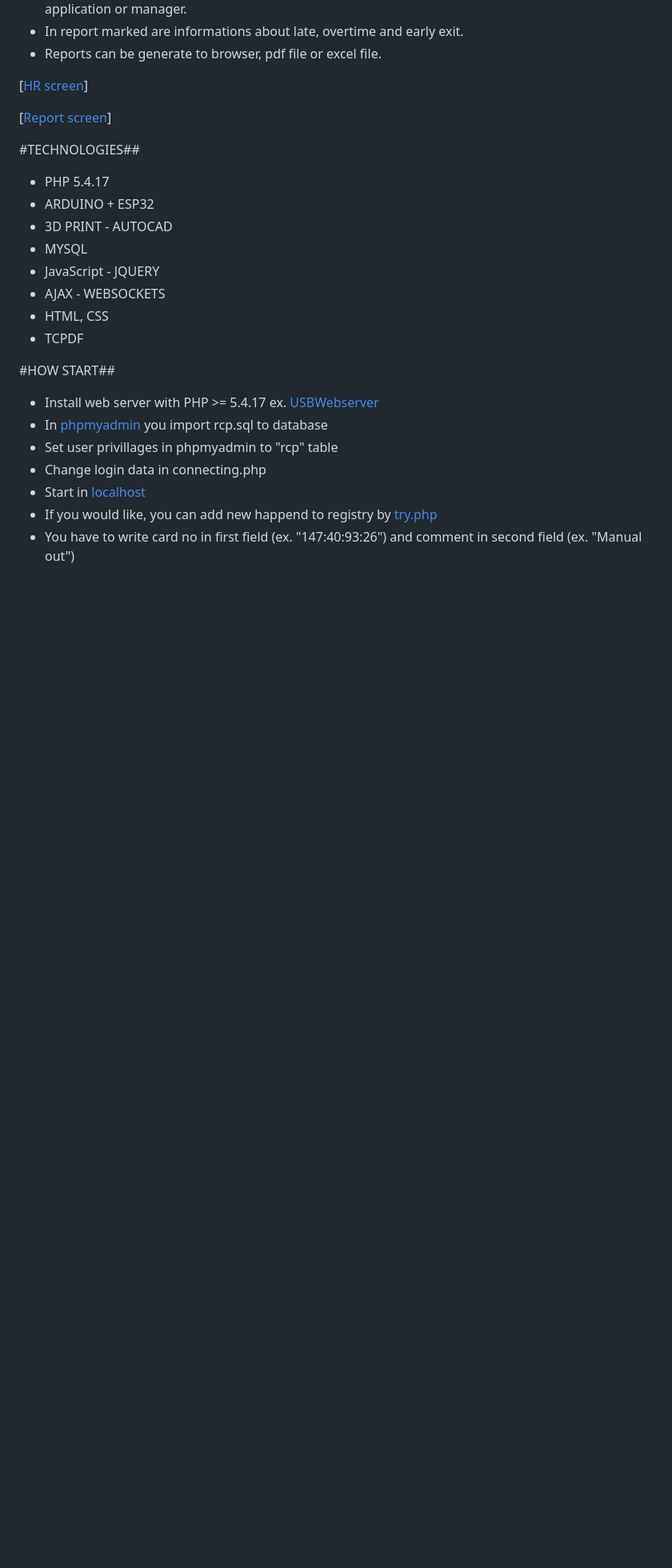
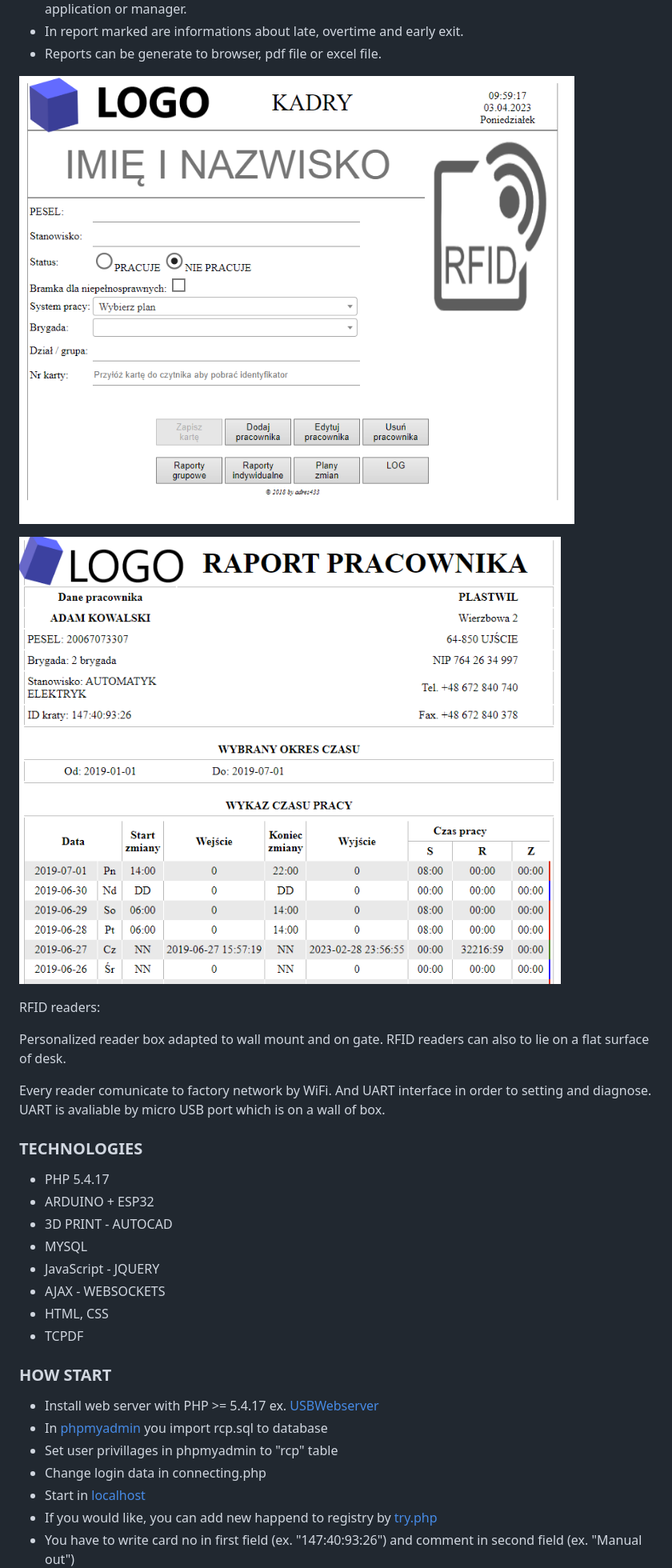
Before and after one commit to adres433/RCP, a Markdown page: README.md, the part around the change printed below. Shown: that part at 80% size. GitHub-like rendering; blank space fills up the shorter version.

```diff
--- a/README.md
+++ b/README.md
@@ -55,12 +52,22 @@ Interface for HR:
 - Reports can be generate to browser, pdf file or excel file.
 
 
-[[HR screen](./doc/HR.png)]
+![HR screen](./doc/HR.png)
 
 
-[[Report screen](./doc/RAPORT.png)]
+![Report screen](./doc/RAPORT.png)
 
-#TECHNOLOGIES##
+RFID readers:
+
+Personalized reader box adapted to wall mount and on gate.
+RFID readers can also to lie on a flat surface of desk.
+
+Every reader comunicate to factory network by WiFi.
+And UART interface in order to setting and diagnose.
+UART is avaliable by micro USB port which is on a wall of box.
+
+
+### TECHNOLOGIES
  - PHP 5.4.17
  - ARDUINO + ESP32
  - 3D PRINT - AUTOCAD
@@ -70,7 +77,7 @@ Interface for HR:
  - HTML, CSS
  - TCPDF
 
-#HOW START##
+### HOW START
 
 - Install web server with PHP >= 5.4.17 ex. [USBWebserver](https://www.usbwebserver.net/webserver/)
 - In [phpmyadmin](http://localhost/phpmyadmin) you import rcp.sql to database
```
Also changed, not shown: other parts of README.md (+9 -22 lines).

Problem
Everything in the material above is to be reproduced exactly, pictures aside.

Response to the exercise
Before and after one commit to adres433/RCP, a Markdown page: README.md, the part around the change printed below. Shown: that part at 80% size. GitHub-like rendering; blank space fills up the shorter version.

```diff
--- a/README.md
+++ b/README.md
@@ -55,12 +52,22 @@ Interface for HR:
 - Reports can be generate to browser, pdf file or excel file.
 
 
-[[HR screen](./doc/HR.png)]
+![HR screen](./doc/HR.png)
 
 
-[[Report screen](./doc/RAPORT.png)]
+![Report screen](./doc/RAPORT.png)
 
-#TECHNOLOGIES##
+RFID readers:
+
+Personalized reader box adapted to wall mount and on gate.
+RFID readers can also to lie on a flat surface of desk.
+
+Every reader comunicate to factory network by WiFi.
+And UART interface in order to setting and diagnose.
+UART is avaliable by micro USB port which is on a wall of box.
+
+
+### TECHNOLOGIES
  - PHP 5.4.17
  - ARDUINO + ESP32
  - 3D PRINT - AUTOCAD
@@ -70,7 +77,7 @@ Interface for HR:
  - HTML, CSS
  - TCPDF
 
-#HOW START##
+### HOW START
 
 - Install web server with PHP >= 5.4.17 ex. [USBWebserver](https://www.usbwebserver.net/webserver/)
 - In [phpmyadmin](http://localhost/phpmyadmin) you import rcp.sql to database
```
Also changed, not shown: other parts of README.md (+9 -22 lines).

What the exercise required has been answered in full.